CMs and Subs feel A/E fees are an impediment to teaming more often than A/Es and Owners do. That is, they might feel the A/E is reluctant to change design because it costs the A/E money. This is a trust issue, since the A/E must usually explain their reluctance to change the design based on technical issues. However we found that 40% of the A/Es felt fees were often an impediment to teaming or might be an impediment to teaming, and 40% of the CMs feel it is not usually or not an impediment to teaming, so it is clear that many of participants do not disagree. The opinion that fees were an impediment is strongest in those new to CMAR, while those with more CMAR experience are less inclined to believe the real problem is fees.

An important issue of trust may be the perception of the effect of A/E fees on the preconstruction process. In other sections we found that A/Es want the CMs and Subs hired early and were happy to have their involvement. One (admittedly slightly cynical) interpretation of this is that the earlier the constructors are hired and the more active they are, the less the A/E will have to change the design. Design changes early in the process are much cheaper than changes later. An unfortunate corollary to this would be that later in the design process, the A/Es are reluctant to chance and will suboptimize the design or the project in order to avoid major design changes and will use budget argument to defend this. Regardless of the actual situation, if the other parties feel that A/E fees are the real issue, trust will diminish and it will interfere with teaming.

So we asked, “In general, do you believe issues related to design changes and A/E fees are: (If you are not an A/E, please give your impressions anyway.)
___  Are often an important impediment to teaming
___  might be an impediment to teaming;
___  not usually an impediment to teaming;
___  have not been an impediment to teaming;
___  don’t know.”

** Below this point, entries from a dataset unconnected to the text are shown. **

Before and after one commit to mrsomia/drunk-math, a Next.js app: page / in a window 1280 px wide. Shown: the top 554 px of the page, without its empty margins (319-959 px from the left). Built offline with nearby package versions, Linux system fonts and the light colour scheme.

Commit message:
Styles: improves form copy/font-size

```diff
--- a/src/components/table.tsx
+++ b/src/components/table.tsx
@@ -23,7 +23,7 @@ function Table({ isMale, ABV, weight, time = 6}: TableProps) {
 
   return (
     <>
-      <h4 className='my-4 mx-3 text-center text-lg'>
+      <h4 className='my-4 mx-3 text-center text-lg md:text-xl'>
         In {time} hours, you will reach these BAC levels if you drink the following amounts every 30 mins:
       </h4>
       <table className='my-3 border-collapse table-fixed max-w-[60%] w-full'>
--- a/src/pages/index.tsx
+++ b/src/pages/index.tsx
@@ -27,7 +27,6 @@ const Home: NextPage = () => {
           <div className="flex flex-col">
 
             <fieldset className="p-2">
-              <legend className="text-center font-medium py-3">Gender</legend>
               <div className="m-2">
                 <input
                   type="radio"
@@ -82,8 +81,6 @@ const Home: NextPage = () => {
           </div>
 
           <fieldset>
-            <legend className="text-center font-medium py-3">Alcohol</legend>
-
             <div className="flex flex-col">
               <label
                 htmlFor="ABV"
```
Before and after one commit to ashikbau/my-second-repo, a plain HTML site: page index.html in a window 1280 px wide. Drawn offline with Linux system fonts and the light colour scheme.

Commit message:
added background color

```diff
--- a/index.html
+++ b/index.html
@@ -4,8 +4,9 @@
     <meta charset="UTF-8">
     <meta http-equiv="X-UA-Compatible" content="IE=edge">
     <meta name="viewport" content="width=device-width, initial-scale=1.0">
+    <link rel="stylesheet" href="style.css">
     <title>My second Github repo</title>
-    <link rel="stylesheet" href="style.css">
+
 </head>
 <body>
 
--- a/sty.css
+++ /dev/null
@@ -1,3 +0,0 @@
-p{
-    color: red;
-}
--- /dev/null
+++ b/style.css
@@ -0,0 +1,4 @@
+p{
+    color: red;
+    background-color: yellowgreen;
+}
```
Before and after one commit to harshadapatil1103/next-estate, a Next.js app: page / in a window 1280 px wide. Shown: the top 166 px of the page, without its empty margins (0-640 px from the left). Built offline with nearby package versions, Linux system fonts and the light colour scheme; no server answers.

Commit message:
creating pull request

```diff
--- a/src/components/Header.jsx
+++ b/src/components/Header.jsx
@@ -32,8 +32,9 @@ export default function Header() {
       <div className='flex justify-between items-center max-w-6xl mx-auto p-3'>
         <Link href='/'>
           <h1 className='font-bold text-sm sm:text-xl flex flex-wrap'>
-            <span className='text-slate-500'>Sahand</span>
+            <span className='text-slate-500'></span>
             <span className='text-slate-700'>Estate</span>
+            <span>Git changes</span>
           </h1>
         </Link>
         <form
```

The data is easier to interpret if we group “Often an important impediment” and “Might be…” and compared that to “Not usually…” and “Have not been…” and exclude “Don’t know.” On that basis, 2/3 of the Owners feel fees are usually not an impediment to teaming, about half A/Es feel thus, while about 60% of the CMs and Subs feel fees might be an impediment.


Often an impediment
plus Might be

Not usually
plus have not













Thus we see a trust issue; with constructors feeling A/E fees are really the problems, while Owners and A/E feel so less. Of course 40% the A/E, who know, feel they are an impediment.

Looking at CMAR experience, we see:


Often an impediment
plus Might be

Not usually
plus Have not

Zero, 1,2












There is a trend to perceive fees as less of a problem with increasing CMAR experience. That could mean that trust is building between the parties.


This may indicate a tension that CMs and Subs believe a fee issue is at the root of a problem, while A/Es and Owners believe it is something else. For example an A/E is reluctant to change a design feature based on his perception that his current design is best suited to the Owner’s requirements, while the CM and Sub see it as reluctance to put in more work to redesign. On the other hand, with increasing CMAR experience, the team is better able to focus on the underlying problems – but of course if there is a lot of redesign, the A/E will want to be compensated. An important point from the comments is that the later the CM is brought into the design, the more likely A/E fees will become an issue.

A commenter wrote, “ If the constructors were brought on late and the changes were significant, AE fees would become an issue. Also lots more meetings during design phases, lots of extra work doing redesign or finding alternatives each time the cost estimate comes in too high, etc…...